Task item. Please find every line in the entries below that contains the string "style", and copy it.

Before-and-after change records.

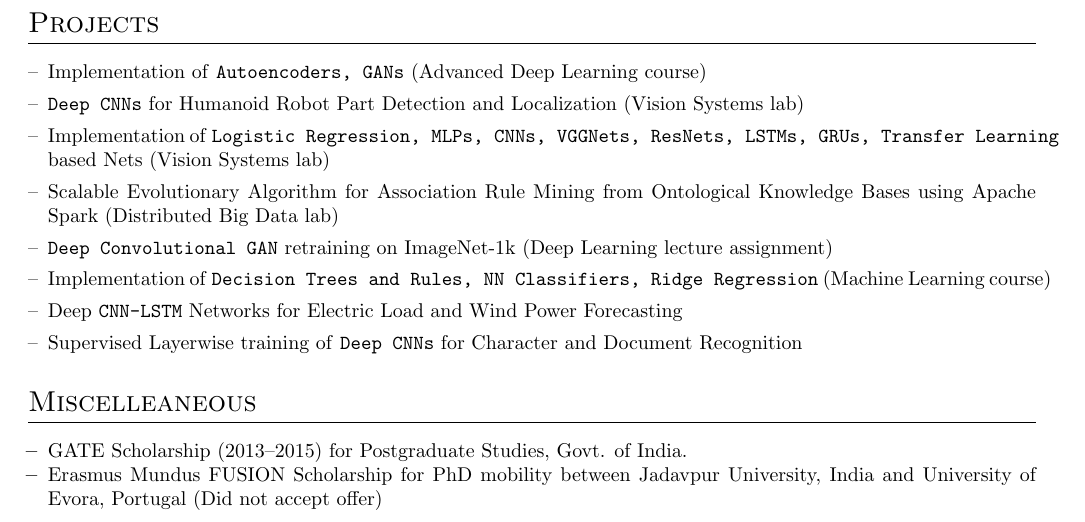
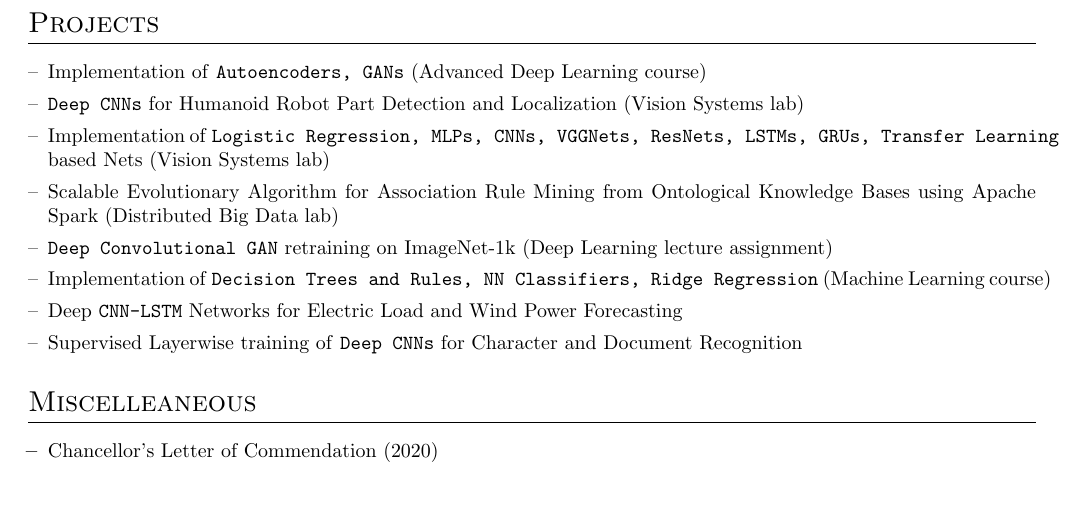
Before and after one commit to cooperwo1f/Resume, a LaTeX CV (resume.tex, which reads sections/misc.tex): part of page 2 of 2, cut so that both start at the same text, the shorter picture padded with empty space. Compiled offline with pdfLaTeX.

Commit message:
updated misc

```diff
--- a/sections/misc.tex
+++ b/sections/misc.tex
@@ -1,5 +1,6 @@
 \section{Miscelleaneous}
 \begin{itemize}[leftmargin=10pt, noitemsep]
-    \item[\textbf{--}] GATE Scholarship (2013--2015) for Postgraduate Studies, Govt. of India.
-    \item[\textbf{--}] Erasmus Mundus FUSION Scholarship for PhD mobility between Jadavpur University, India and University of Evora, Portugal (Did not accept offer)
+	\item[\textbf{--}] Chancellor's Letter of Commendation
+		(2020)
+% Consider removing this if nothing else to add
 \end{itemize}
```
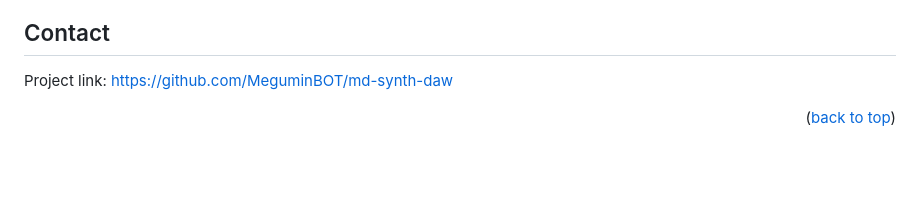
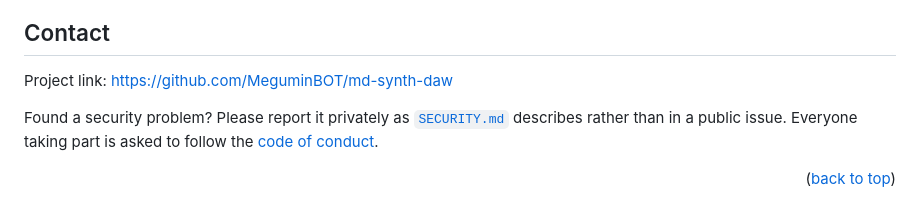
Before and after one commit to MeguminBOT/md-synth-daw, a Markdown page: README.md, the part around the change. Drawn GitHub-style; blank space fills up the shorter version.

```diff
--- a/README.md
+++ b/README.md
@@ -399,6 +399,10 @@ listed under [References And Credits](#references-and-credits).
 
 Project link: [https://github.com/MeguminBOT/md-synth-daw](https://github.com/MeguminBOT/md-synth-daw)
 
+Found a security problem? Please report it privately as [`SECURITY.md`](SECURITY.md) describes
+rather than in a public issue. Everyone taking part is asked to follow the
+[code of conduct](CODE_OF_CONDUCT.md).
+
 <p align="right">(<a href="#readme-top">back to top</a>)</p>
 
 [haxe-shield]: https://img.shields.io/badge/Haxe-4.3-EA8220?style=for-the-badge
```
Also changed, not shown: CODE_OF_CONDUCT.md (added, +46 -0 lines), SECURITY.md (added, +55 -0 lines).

Task result.
Before and after one commit to MeguminBOT/md-synth-daw, a Markdown page: README.md, the part around the change. Drawn GitHub-style; blank space fills up the shorter version.
 [haxe-shield]: https://img.shields.io/badge/Haxe-4.3-EA8220?style=for-the-badge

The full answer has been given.